TEFLON Tony Blair escaped justice yet again yesterday after High Court judges blocked a private prosecution against the former PM for war crimes over the invasion of Iraq. Campaigners accused the Establishment of a “concerted and coordinated effort” to exonerate Mr Blair for his role in the Iraq war in which one million people were killed. Stop the War Coalition convener Lindsey German branded Mr Blair “the most protected war criminal in the world.” However, she said: “In the court of public opinion he has long been found guilty.” Iraqi General Abdul Wahed Shannan al-Rabbat had sought a private prosecution against Mr Blair, along with then foreign secretary Jack Straw and attorney general Lord Goldsmith.
An undercover investigation by the Daily Mail today lays bare how car hire firms are heaping extra charges on to holidaymakers’ bookings. Europcar, Goldcar and Firefly, which is owned by Hertz, all added charges to bookings by a reporter in Spain. Budget and Thrifty, which is also owned by Hertz, quoted hugely inflated costs for renting a car in person – while their websites offered very similar vehicles at the same location for less than half the price. The Mail’s findings come after we revealed yesterday how tourists are being billed hundreds of pounds for repairs on hire cars which firms admitted they do not always carry out.
BRITS are being slapped with bills of hundreds of pounds for repairs on hire cars which are never actually carried out. The Daily Mail reports car hire firms Avis Budget, Hertz and Enterprise, which also owns Alamo and National, don’t always fix dents and scratches they charge customers for. They claim they accept a lower price when they sell the car instead. Meanwhile Europcar says it doesn’t always carry out repairs until it is about to get rid of a car.

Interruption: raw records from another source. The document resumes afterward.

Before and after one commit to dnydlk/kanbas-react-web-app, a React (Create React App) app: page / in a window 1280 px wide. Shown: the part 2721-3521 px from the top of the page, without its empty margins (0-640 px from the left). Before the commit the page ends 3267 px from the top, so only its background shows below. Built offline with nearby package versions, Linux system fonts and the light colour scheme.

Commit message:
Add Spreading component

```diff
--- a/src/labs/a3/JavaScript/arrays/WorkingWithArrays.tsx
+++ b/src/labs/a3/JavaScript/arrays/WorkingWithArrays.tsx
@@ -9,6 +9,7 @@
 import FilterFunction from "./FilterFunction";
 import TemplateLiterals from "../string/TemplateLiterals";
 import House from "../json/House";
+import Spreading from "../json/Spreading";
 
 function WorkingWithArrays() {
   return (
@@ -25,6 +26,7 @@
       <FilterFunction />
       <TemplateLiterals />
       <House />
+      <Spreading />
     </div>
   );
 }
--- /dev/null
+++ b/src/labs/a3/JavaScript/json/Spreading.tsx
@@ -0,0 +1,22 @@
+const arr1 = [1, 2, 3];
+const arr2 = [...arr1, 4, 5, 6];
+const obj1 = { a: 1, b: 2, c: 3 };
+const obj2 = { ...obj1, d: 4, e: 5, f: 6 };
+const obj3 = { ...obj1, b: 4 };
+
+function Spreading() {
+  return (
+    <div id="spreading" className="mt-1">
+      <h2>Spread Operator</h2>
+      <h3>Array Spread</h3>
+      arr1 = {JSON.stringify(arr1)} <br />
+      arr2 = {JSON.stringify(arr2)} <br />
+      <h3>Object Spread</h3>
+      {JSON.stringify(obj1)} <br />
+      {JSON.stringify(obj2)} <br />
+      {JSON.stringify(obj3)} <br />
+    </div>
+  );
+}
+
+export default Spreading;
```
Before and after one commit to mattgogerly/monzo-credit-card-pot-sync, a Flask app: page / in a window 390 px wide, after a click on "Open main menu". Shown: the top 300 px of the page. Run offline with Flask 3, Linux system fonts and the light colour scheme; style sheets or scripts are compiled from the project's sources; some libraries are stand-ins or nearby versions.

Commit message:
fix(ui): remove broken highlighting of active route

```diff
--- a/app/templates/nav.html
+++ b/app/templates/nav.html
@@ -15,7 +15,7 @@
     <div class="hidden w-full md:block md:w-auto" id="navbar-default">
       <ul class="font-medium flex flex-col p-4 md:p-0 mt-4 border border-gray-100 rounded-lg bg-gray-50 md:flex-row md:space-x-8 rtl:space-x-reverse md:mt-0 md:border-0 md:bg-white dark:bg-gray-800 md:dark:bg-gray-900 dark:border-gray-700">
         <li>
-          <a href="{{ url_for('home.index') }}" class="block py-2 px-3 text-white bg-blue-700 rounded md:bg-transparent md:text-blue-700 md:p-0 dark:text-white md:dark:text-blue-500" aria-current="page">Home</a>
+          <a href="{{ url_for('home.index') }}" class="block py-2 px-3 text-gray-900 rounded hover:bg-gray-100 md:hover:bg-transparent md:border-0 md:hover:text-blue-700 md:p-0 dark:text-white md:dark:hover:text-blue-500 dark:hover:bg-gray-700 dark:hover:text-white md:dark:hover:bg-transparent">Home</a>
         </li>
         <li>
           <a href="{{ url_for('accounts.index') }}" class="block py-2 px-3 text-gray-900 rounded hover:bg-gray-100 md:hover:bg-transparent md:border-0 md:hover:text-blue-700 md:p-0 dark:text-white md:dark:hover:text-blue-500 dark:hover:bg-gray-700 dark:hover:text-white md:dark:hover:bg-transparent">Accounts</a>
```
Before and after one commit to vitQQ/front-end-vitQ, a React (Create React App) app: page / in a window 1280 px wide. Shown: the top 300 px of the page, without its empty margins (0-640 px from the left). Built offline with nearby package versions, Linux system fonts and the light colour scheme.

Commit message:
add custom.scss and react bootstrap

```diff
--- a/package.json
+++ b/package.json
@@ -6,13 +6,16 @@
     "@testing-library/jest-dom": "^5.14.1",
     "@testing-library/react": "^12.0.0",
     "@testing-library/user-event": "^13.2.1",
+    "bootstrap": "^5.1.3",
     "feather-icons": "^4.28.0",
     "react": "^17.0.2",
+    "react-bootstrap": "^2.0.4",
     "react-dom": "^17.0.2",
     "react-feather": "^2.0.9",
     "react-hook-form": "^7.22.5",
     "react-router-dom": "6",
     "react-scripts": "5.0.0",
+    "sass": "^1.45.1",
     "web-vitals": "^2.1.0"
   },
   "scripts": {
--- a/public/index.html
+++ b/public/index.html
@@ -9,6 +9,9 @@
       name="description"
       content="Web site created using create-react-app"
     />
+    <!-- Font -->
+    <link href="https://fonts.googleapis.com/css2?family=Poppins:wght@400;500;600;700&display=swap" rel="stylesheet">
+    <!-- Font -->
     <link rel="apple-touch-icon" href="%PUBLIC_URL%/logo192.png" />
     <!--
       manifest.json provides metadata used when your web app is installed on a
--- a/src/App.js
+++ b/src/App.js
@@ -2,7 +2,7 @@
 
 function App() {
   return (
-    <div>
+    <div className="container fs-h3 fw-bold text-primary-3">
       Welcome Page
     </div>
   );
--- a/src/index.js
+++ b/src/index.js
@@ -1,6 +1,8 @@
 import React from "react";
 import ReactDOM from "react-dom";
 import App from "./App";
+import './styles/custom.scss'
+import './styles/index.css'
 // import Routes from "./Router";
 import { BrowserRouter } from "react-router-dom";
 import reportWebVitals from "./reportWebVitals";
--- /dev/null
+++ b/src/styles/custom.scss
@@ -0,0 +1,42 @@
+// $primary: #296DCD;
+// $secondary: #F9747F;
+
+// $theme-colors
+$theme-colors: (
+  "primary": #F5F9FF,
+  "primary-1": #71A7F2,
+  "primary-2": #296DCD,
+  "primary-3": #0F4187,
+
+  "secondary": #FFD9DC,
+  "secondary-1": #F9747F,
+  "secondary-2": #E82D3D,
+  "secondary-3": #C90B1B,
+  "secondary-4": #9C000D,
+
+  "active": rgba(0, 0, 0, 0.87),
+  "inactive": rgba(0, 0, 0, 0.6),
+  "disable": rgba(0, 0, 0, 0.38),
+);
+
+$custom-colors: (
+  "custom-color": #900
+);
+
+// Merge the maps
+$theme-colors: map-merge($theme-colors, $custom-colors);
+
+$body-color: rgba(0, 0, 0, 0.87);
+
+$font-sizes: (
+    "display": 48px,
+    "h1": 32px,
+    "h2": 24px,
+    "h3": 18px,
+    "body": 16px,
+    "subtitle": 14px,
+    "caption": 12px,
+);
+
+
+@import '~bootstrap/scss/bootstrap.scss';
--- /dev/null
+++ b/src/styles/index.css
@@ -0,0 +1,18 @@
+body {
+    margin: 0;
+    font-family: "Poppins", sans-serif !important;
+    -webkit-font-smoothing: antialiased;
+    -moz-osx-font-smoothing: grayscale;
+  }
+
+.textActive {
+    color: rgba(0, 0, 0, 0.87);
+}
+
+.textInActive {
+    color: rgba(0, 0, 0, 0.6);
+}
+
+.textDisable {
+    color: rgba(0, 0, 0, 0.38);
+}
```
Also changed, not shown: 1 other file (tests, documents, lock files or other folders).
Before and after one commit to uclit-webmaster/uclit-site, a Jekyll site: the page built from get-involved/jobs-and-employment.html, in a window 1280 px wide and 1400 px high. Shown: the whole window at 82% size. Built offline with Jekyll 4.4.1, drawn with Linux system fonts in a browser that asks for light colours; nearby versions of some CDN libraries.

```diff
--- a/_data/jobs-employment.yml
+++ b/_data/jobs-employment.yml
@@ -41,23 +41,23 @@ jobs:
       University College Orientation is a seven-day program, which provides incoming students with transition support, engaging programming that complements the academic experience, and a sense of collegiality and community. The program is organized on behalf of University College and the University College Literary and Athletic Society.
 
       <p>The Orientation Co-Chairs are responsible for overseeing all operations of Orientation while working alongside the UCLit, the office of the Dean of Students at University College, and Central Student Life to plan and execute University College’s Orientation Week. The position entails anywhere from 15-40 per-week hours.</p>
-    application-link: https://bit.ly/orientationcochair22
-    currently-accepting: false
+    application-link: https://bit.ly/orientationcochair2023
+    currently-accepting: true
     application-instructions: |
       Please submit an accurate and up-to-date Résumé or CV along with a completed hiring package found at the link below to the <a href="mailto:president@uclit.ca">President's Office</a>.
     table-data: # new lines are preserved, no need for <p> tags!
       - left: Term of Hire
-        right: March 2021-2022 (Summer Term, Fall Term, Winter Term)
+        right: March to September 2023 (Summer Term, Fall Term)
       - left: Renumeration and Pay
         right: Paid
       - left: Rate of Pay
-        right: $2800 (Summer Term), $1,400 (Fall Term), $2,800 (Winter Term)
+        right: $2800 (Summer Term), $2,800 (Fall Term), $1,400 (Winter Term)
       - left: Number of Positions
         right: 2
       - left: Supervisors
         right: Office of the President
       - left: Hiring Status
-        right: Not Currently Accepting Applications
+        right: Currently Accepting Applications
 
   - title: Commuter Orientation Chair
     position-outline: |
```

This costs much less as one job can take care of multiple problems for a lower price than individual repairs.